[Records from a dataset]

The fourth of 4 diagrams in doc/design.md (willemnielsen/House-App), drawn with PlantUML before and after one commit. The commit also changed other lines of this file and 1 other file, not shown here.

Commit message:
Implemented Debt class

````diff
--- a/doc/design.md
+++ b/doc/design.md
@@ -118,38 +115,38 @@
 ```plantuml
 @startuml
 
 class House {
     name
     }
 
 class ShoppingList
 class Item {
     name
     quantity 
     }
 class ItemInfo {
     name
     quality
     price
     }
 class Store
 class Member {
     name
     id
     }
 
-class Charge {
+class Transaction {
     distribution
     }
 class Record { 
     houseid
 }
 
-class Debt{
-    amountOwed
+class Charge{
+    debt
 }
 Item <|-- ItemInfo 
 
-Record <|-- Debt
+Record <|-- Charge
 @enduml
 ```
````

...

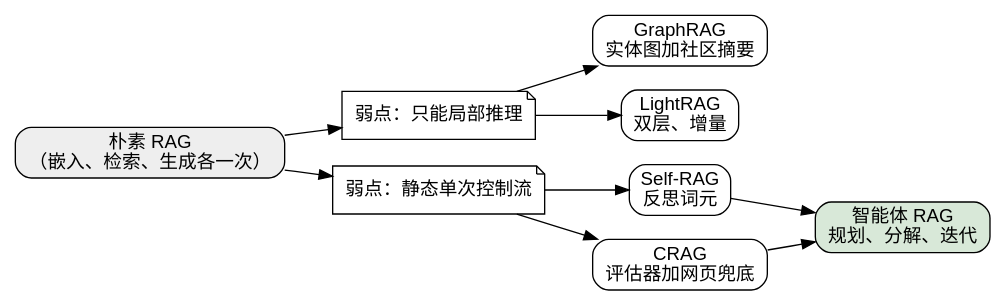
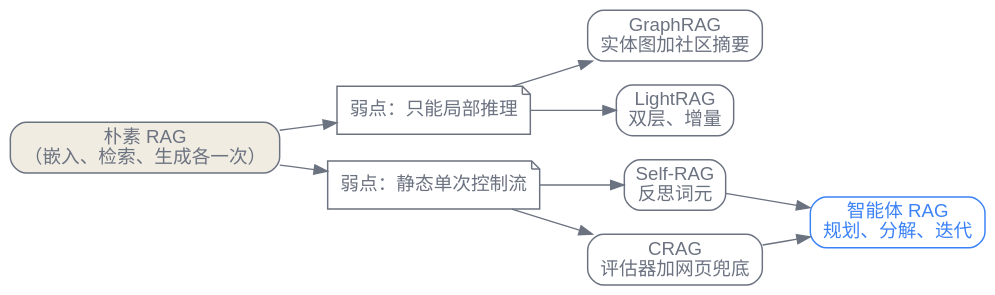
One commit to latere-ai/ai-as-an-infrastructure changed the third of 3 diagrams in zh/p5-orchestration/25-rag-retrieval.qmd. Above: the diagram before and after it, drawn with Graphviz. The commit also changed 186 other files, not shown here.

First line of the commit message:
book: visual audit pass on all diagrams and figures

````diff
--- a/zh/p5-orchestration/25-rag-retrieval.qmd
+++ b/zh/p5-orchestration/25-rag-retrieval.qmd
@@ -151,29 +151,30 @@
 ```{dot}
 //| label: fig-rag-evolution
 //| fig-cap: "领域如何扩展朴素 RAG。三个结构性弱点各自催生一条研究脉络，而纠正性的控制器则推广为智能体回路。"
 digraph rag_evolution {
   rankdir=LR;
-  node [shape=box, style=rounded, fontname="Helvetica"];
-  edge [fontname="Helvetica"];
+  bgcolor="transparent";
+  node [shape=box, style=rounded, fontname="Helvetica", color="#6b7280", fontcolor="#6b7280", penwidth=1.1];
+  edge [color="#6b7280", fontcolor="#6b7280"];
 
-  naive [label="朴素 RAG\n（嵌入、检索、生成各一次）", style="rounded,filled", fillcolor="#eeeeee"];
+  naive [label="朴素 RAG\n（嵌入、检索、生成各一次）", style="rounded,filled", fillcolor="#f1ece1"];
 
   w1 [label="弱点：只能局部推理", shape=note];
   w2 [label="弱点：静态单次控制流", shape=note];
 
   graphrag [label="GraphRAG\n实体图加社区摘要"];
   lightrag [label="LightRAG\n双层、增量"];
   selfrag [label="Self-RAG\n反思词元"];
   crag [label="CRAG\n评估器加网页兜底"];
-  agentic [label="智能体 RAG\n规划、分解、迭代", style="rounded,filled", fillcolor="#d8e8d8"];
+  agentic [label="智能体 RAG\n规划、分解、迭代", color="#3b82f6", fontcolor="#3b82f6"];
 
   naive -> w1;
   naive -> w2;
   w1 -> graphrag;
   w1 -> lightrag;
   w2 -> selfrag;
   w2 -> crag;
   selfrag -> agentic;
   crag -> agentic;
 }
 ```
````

__Aim of the task__
Check each line above for the string "style" and copy every line that has it.

__Response to this exercise__
-  node [shape=box, style=rounded, fontname="Helvetica"];
+  node [shape=box, style=rounded, fontname="Helvetica", color="#6b7280", fontcolor="#6b7280", penwidth=1.1];
-  naive [label="朴素 RAG\n（嵌入、检索、生成各一次）", style="rounded,filled", fillcolor="#eeeeee"];
+  naive [label="朴素 RAG\n（嵌入、检索、生成各一次）", style="rounded,filled", fillcolor="#f1ece1"];
-  agentic [label="智能体 RAG\n规划、分解、迭代", style="rounded,filled", fillcolor="#d8e8d8"];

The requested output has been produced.